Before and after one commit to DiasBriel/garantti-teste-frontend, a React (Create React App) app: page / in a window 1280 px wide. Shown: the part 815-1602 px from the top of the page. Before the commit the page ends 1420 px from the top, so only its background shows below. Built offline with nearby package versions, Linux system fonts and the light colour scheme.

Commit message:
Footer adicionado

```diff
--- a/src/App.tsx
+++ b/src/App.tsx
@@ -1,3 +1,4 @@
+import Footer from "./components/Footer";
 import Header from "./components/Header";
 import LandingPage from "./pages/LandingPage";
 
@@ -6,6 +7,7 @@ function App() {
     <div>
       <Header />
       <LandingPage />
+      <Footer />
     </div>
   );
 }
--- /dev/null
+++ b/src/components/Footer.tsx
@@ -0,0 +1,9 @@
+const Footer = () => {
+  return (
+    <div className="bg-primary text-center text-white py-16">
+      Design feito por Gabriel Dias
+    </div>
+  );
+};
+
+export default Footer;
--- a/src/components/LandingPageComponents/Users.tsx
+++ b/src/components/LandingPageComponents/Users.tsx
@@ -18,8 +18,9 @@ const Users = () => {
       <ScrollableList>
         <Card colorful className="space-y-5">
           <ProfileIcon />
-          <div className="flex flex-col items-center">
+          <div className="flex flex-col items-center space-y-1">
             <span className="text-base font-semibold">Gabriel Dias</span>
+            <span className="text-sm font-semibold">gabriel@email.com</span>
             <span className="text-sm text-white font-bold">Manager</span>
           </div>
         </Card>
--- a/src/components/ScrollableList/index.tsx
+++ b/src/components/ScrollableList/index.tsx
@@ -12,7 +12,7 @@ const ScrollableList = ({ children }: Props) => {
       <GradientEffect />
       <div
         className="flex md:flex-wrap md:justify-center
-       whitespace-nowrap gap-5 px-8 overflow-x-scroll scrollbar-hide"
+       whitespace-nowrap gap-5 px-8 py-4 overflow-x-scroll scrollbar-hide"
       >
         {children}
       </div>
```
..............................
• **TASK DESCRIPTION**:
Each record is to be given again in full, exactly as it reads.

• **WRITTEN SOLUTION**:
Before and after one commit to DiasBriel/garantti-teste-frontend, a React (Create React App) app: page / in a window 1280 px wide. Shown: the part 815-1602 px from the top of the page. Before the commit the page ends 1420 px from the top, so only its background shows below. Built offline with nearby package versions, Linux system fonts and the light colour scheme.

Commit message:
Footer adicionado

```diff
--- a/src/App.tsx
+++ b/src/App.tsx
@@ -1,3 +1,4 @@
+import Footer from "./components/Footer";
 import Header from "./components/Header";
 import LandingPage from "./pages/LandingPage";
 
@@ -6,6 +7,7 @@ function App() {
     <div>
       <Header />
       <LandingPage />
+      <Footer />
     </div>
   );
 }
--- /dev/null
+++ b/src/components/Footer.tsx
@@ -0,0 +1,9 @@
+const Footer = () => {
+  return (
+    <div className="bg-primary text-center text-white py-16">
+      Design feito por Gabriel Dias
+    </div>
+  );
+};
+
+export default Footer;
--- a/src/components/LandingPageComponents/Users.tsx
+++ b/src/components/LandingPageComponents/Users.tsx
@@ -18,8 +18,9 @@ const Users = () => {
       <ScrollableList>
         <Card colorful className="space-y-5">
           <ProfileIcon />
-          <div className="flex flex-col items-center">
+          <div className="flex flex-col items-center space-y-1">
             <span className="text-base font-semibold">Gabriel Dias</span>
+            <span className="text-sm font-semibold">gabriel@email.com</span>
             <span className="text-sm text-white font-bold">Manager</span>
           </div>
         </Card>
--- a/src/components/ScrollableList/index.tsx
+++ b/src/components/ScrollableList/index.tsx
@@ -12,7 +12,7 @@ const ScrollableList = ({ children }: Props) => {
       <GradientEffect />
       <div
         className="flex md:flex-wrap md:justify-center
-       whitespace-nowrap gap-5 px-8 overflow-x-scroll scrollbar-hide"
+       whitespace-nowrap gap-5 px-8 py-4 overflow-x-scroll scrollbar-hide"
       >
         {children}
       </div>
```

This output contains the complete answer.